SUPPLIED RECORDS START

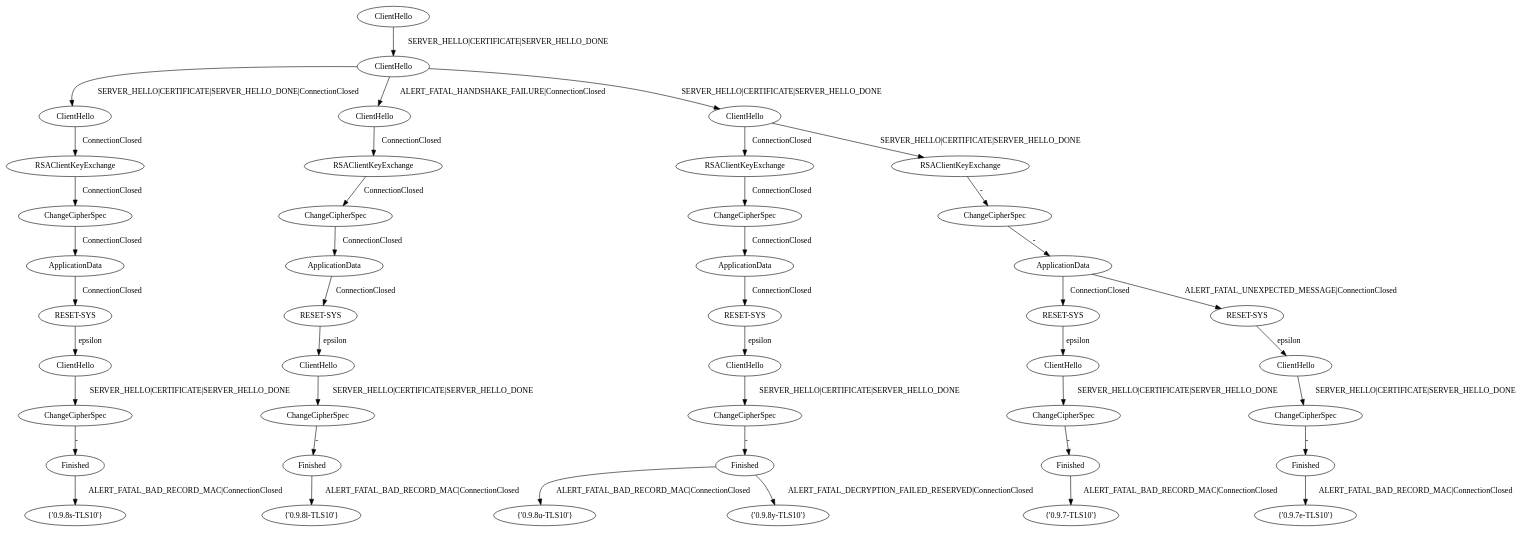
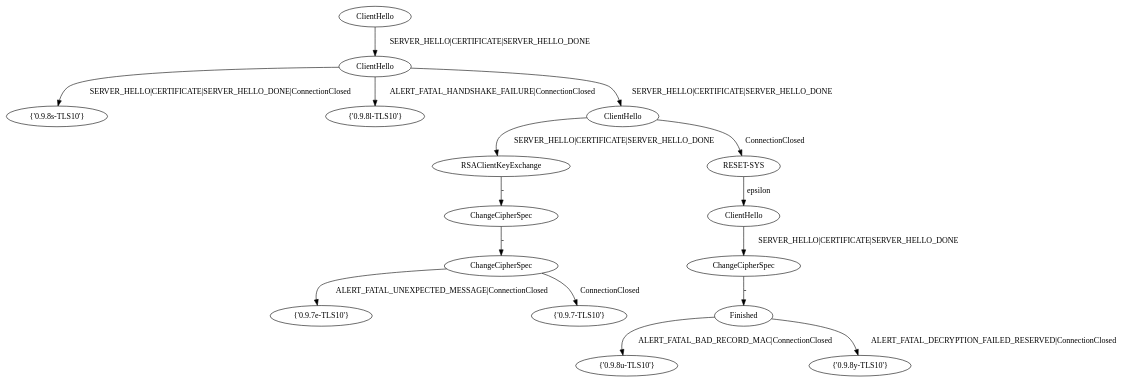
The diagram in family-fingerprinter/CDS.dot (GianniM123/FFSM_fingerprint), drawn with Graphviz before and after one commit. The commit also changed 9 other files, not shown here.

```diff
--- a/family-fingerprinter/CDS.dot
+++ b/family-fingerprinter/CDS.dot
@@ -1,130 +1,49 @@
 digraph "" {
 	node [label="\N"];
-	a	[label=ClientHello];
 	a0	[label=ClientHello];
-	a -> a0	[key=0,
-		label="SERVER_HELLO|CERTIFICATE|SERVER_HELLO_DONE"];
 	a1	[label=ClientHello];
 	a0 -> a1	[key=0,
+		label="SERVER_HELLO|CERTIFICATE|SERVER_HELLO_DONE"];
+	a2	[label="{'0.9.8s-TLS10'}"];
+	a1 -> a2	[key=0,
 		label="SERVER_HELLO|CERTIFICATE|SERVER_HELLO_DONE|ConnectionClosed"];
-	a10	[label=ClientHello];
-	a0 -> a10	[key=0,
+	a3	[label="{'0.9.8l-TLS10'}"];
+	a1 -> a3	[key=0,
 		label="ALERT_FATAL_HANDSHAKE_FAILURE|ConnectionClosed"];
-	a19	[label=ClientHello];
-	a0 -> a19	[key=0,
+	a11	[label=ClientHello];
+	a1 -> a11	[key=0,
 		label="SERVER_HELLO|CERTIFICATE|SERVER_HELLO_DONE"];
-	a2	[label=RSAClientKeyExchange];
-	a1 -> a2	[key=0,
+	a48	[label=RSAClientKeyExchange];
+	a11 -> a48	[key=0,
+		label="SERVER_HELLO|CERTIFICATE|SERVER_HELLO_DONE"];
+	a73	[label="RESET-SYS"];
+	a11 -> a73	[key=0,
 		label=ConnectionClosed];
-	a3	[label=ChangeCipherSpec];
-	a2 -> a3	[key=0,
+	a49	[label=ChangeCipherSpec];
+	a48 -> a49	[key=0,
+		label="-"];
+	a50	[label=ChangeCipherSpec];
+	a49 -> a50	[key=0,
+		label="-"];
+	a55	[label="{'0.9.7e-TLS10'}"];
+	a50 -> a55	[key=0,
+		label="ALERT_FATAL_UNEXPECTED_MESSAGE|ConnectionClosed"];
+	a56	[label="{'0.9.7-TLS10'}"];
+	a50 -> a56	[key=0,
 		label=ConnectionClosed];
-	a4	[label=ApplicationData];
-	a3 -> a4	[key=0,
-		label=ConnectionClosed];
-	a5	[label="RESET-SYS"];
-	a4 -> a5	[key=0,
-		label=ConnectionClosed];
-	a6	[label=ClientHello];
-	a5 -> a6	[key=0,
+	a74	[label=ClientHello];
+	a73 -> a74	[key=0,
 		label=epsilon];
-	a7	[label=ChangeCipherSpec];
-	a6 -> a7	[key=0,
+	a75	[label=ChangeCipherSpec];
+	a74 -> a75	[key=0,
 		label="SERVER_HELLO|CERTIFICATE|SERVER_HELLO_DONE"];
-	a8	[label=Finished];
-	a7 -> a8	[key=0,
+	a76	[label=Finished];
+	a75 -> a76	[key=0,
 		label="-"];
-	a9	[label="{'0.9.8s-TLS10'}"];
-	a8 -> a9	[key=0,
+	a77	[label="{'0.9.8u-TLS10'}"];
+	a76 -> a77	[key=0,
 		label="ALERT_FATAL_BAD_RECORD_MAC|ConnectionClosed"];
-	a11	[label=RSAClientKeyExchange];
-	a10 -> a11	[key=0,
-		label=ConnectionClosed];
-	a12	[label=ChangeCipherSpec];
-	a11 -> a12	[key=0,
-		label=ConnectionClosed];
-	a13	[label=ApplicationData];
-	a12 -> a13	[key=0,
-		label=ConnectionClosed];
-	a14	[label="RESET-SYS"];
-	a13 -> a14	[key=0,
-		label=ConnectionClosed];
-	a15	[label=ClientHello];
-	a14 -> a15	[key=0,
-		label=epsilon];
-	a16	[label=ChangeCipherSpec];
-	a15 -> a16	[key=0,
-		label="SERVER_HELLO|CERTIFICATE|SERVER_HELLO_DONE"];
-	a17	[label=Finished];
-	a16 -> a17	[key=0,
-		label="-"];
-	a18	[label="{'0.9.8l-TLS10'}"];
-	a17 -> a18	[key=0,
-		label="ALERT_FATAL_BAD_RECORD_MAC|ConnectionClosed"];
-	a20	[label=RSAClientKeyExchange];
-	a19 -> a20	[key=0,
-		label=ConnectionClosed];
-	a28	[label=RSAClientKeyExchange];
-	a19 -> a28	[key=0,
-		label="SERVER_HELLO|CERTIFICATE|SERVER_HELLO_DONE"];
-	a21	[label=ChangeCipherSpec];
-	a20 -> a21	[key=0,
-		label=ConnectionClosed];
-	a22	[label=ApplicationData];
-	a21 -> a22	[key=0,
-		label=ConnectionClosed];
-	a23	[label="RESET-SYS"];
-	a22 -> a23	[key=0,
-		label=ConnectionClosed];
-	a24	[label=ClientHello];
-	a23 -> a24	[key=0,
-		label=epsilon];
-	a25	[label=ChangeCipherSpec];
-	a24 -> a25	[key=0,
-		label="SERVER_HELLO|CERTIFICATE|SERVER_HELLO_DONE"];
-	a26	[label=Finished];
-	a25 -> a26	[key=0,
-		label="-"];
-	a27	[label="{'0.9.8u-TLS10'}"];
-	a26 -> a27	[key=0,
-		label="ALERT_FATAL_BAD_RECORD_MAC|ConnectionClosed"];
-	a41	[label="{'0.9.8y-TLS10'}"];
-	a26 -> a41	[key=0,
+	a78	[label="{'0.9.8y-TLS10'}"];
+	a76 -> a78	[key=0,
 		label="ALERT_FATAL_DECRYPTION_FAILED_RESERVED|ConnectionClosed"];
-	a29	[label=ChangeCipherSpec];
-	a28 -> a29	[key=0,
-		label="-"];
-	a30	[label=ApplicationData];
-	a29 -> a30	[key=0,
-		label="-"];
-	a31	[label="RESET-SYS"];
-	a30 -> a31	[key=0,
-		label=ConnectionClosed];
-	a36	[label="RESET-SYS"];
-	a30 -> a36	[key=0,
-		label="ALERT_FATAL_UNEXPECTED_MESSAGE|ConnectionClosed"];
-	a32	[label=ClientHello];
-	a31 -> a32	[key=0,
-		label=epsilon];
-	a33	[label=ChangeCipherSpec];
-	a32 -> a33	[key=0,
-		label="SERVER_HELLO|CERTIFICATE|SERVER_HELLO_DONE"];
-	a34	[label=Finished];
-	a33 -> a34	[key=0,
-		label="-"];
-	a35	[label="{'0.9.7-TLS10'}"];
-	a34 -> a35	[key=0,
-		label="ALERT_FATAL_BAD_RECORD_MAC|ConnectionClosed"];
-	a37	[label=ClientHello];
-	a36 -> a37	[key=0,
-		label=epsilon];
-	a38	[label=ChangeCipherSpec];
-	a37 -> a38	[key=0,
-		label="SERVER_HELLO|CERTIFICATE|SERVER_HELLO_DONE"];
-	a39	[label=Finished];
-	a38 -> a39	[key=0,
-		label="-"];
-	a40	[label="{'0.9.7e-TLS10'}"];
-	a39 -> a40	[key=0,
-		label="ALERT_FATAL_BAD_RECORD_MAC|ConnectionClosed"];
 }
```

SUPPLIED RECORDS END

[TASK DETAILS] Output all the data above verbatim, leaving out images.

[EXERCISE OUTPUT]
The diagram in family-fingerprinter/CDS.dot (GianniM123/FFSM_fingerprint), drawn with Graphviz before and after one commit. The commit also changed 9 other files, not shown here.

```diff
--- a/family-fingerprinter/CDS.dot
+++ b/family-fingerprinter/CDS.dot
@@ -1,130 +1,49 @@
 digraph "" {
 	node [label="\N"];
-	a	[label=ClientHello];
 	a0	[label=ClientHello];
-	a -> a0	[key=0,
-		label="SERVER_HELLO|CERTIFICATE|SERVER_HELLO_DONE"];
 	a1	[label=ClientHello];
 	a0 -> a1	[key=0,
+		label="SERVER_HELLO|CERTIFICATE|SERVER_HELLO_DONE"];
+	a2	[label="{'0.9.8s-TLS10'}"];
+	a1 -> a2	[key=0,
 		label="SERVER_HELLO|CERTIFICATE|SERVER_HELLO_DONE|ConnectionClosed"];
-	a10	[label=ClientHello];
-	a0 -> a10	[key=0,
+	a3	[label="{'0.9.8l-TLS10'}"];
+	a1 -> a3	[key=0,
 		label="ALERT_FATAL_HANDSHAKE_FAILURE|ConnectionClosed"];
-	a19	[label=ClientHello];
-	a0 -> a19	[key=0,
+	a11	[label=ClientHello];
+	a1 -> a11	[key=0,
 		label="SERVER_HELLO|CERTIFICATE|SERVER_HELLO_DONE"];
-	a2	[label=RSAClientKeyExchange];
-	a1 -> a2	[key=0,
+	a48	[label=RSAClientKeyExchange];
+	a11 -> a48	[key=0,
+		label="SERVER_HELLO|CERTIFICATE|SERVER_HELLO_DONE"];
+	a73	[label="RESET-SYS"];
+	a11 -> a73	[key=0,
 		label=ConnectionClosed];
-	a3	[label=ChangeCipherSpec];
-	a2 -> a3	[key=0,
+	a49	[label=ChangeCipherSpec];
+	a48 -> a49	[key=0,
+		label="-"];
+	a50	[label=ChangeCipherSpec];
+	a49 -> a50	[key=0,
+		label="-"];
+	a55	[label="{'0.9.7e-TLS10'}"];
+	a50 -> a55	[key=0,
+		label="ALERT_FATAL_UNEXPECTED_MESSAGE|ConnectionClosed"];
+	a56	[label="{'0.9.7-TLS10'}"];
+	a50 -> a56	[key=0,
 		label=ConnectionClosed];
-	a4	[label=ApplicationData];
-	a3 -> a4	[key=0,
-		label=ConnectionClosed];
-	a5	[label="RESET-SYS"];
-	a4 -> a5	[key=0,
-		label=ConnectionClosed];
-	a6	[label=ClientHello];
-	a5 -> a6	[key=0,
+	a74	[label=ClientHello];
+	a73 -> a74	[key=0,
 		label=epsilon];
-	a7	[label=ChangeCipherSpec];
-	a6 -> a7	[key=0,
+	a75	[label=ChangeCipherSpec];
+	a74 -> a75	[key=0,
 		label="SERVER_HELLO|CERTIFICATE|SERVER_HELLO_DONE"];
-	a8	[label=Finished];
-	a7 -> a8	[key=0,
+	a76	[label=Finished];
+	a75 -> a76	[key=0,
 		label="-"];
-	a9	[label="{'0.9.8s-TLS10'}"];
-	a8 -> a9	[key=0,
+	a77	[label="{'0.9.8u-TLS10'}"];
+	a76 -> a77	[key=0,
 		label="ALERT_FATAL_BAD_RECORD_MAC|ConnectionClosed"];
-	a11	[label=RSAClientKeyExchange];
-	a10 -> a11	[key=0,
-		label=ConnectionClosed];
-	a12	[label=ChangeCipherSpec];
-	a11 -> a12	[key=0,
-		label=ConnectionClosed];
-	a13	[label=ApplicationData];
-	a12 -> a13	[key=0,
-		label=ConnectionClosed];
-	a14	[label="RESET-SYS"];
-	a13 -> a14	[key=0,
-		label=ConnectionClosed];
-	a15	[label=ClientHello];
-	a14 -> a15	[key=0,
-		label=epsilon];
-	a16	[label=ChangeCipherSpec];
-	a15 -> a16	[key=0,
-		label="SERVER_HELLO|CERTIFICATE|SERVER_HELLO_DONE"];
-	a17	[label=Finished];
-	a16 -> a17	[key=0,
-		label="-"];
-	a18	[label="{'0.9.8l-TLS10'}"];
-	a17 -> a18	[key=0,
-		label="ALERT_FATAL_BAD_RECORD_MAC|ConnectionClosed"];
-	a20	[label=RSAClientKeyExchange];
-	a19 -> a20	[key=0,
-		label=ConnectionClosed];
-	a28	[label=RSAClientKeyExchange];
-	a19 -> a28	[key=0,
-		label="SERVER_HELLO|CERTIFICATE|SERVER_HELLO_DONE"];
-	a21	[label=ChangeCipherSpec];
-	a20 -> a21	[key=0,
-		label=ConnectionClosed];
-	a22	[label=ApplicationData];
-	a21 -> a22	[key=0,
-		label=ConnectionClosed];
-	a23	[label="RESET-SYS"];
-	a22 -> a23	[key=0,
-		label=ConnectionClosed];
-	a24	[label=ClientHello];
-	a23 -> a24	[key=0,
-		label=epsilon];
-	a25	[label=ChangeCipherSpec];
-	a24 -> a25	[key=0,
-		label="SERVER_HELLO|CERTIFICATE|SERVER_HELLO_DONE"];
-	a26	[label=Finished];
-	a25 -> a26	[key=0,
-		label="-"];
-	a27	[label="{'0.9.8u-TLS10'}"];
-	a26 -> a27	[key=0,
-		label="ALERT_FATAL_BAD_RECORD_MAC|ConnectionClosed"];
-	a41	[label="{'0.9.8y-TLS10'}"];
-	a26 -> a41	[key=0,
+	a78	[label="{'0.9.8y-TLS10'}"];
+	a76 -> a78	[key=0,
 		label="ALERT_FATAL_DECRYPTION_FAILED_RESERVED|ConnectionClosed"];
-	a29	[label=ChangeCipherSpec];
-	a28 -> a29	[key=0,
-		label="-"];
-	a30	[label=ApplicationData];
-	a29 -> a30	[key=0,
-		label="-"];
-	a31	[label="RESET-SYS"];
-	a30 -> a31	[key=0,
-		label=ConnectionClosed];
-	a36	[label="RESET-SYS"];
-	a30 -> a36	[key=0,
-		label="ALERT_FATAL_UNEXPECTED_MESSAGE|ConnectionClosed"];
-	a32	[label=ClientHello];
-	a31 -> a32	[key=0,
-		label=epsilon];
-	a33	[label=ChangeCipherSpec];
-	a32 -> a33	[key=0,
-		label="SERVER_HELLO|CERTIFICATE|SERVER_HELLO_DONE"];
-	a34	[label=Finished];
-	a33 -> a34	[key=0,
-		label="-"];
-	a35	[label="{'0.9.7-TLS10'}"];
-	a34 -> a35	[key=0,
-		label="ALERT_FATAL_BAD_RECORD_MAC|ConnectionClosed"];
-	a37	[label=ClientHello];
-	a36 -> a37	[key=0,
-		label=epsilon];
-	a38	[label=ChangeCipherSpec];
-	a37 -> a38	[key=0,
-		label="SERVER_HELLO|CERTIFICATE|SERVER_HELLO_DONE"];
-	a39	[label=Finished];
-	a38 -> a39	[key=0,
-		label="-"];
-	a40	[label="{'0.9.7e-TLS10'}"];
-	a39 -> a40	[key=0,
-		label="ALERT_FATAL_BAD_RECORD_MAC|ConnectionClosed"];
 }
```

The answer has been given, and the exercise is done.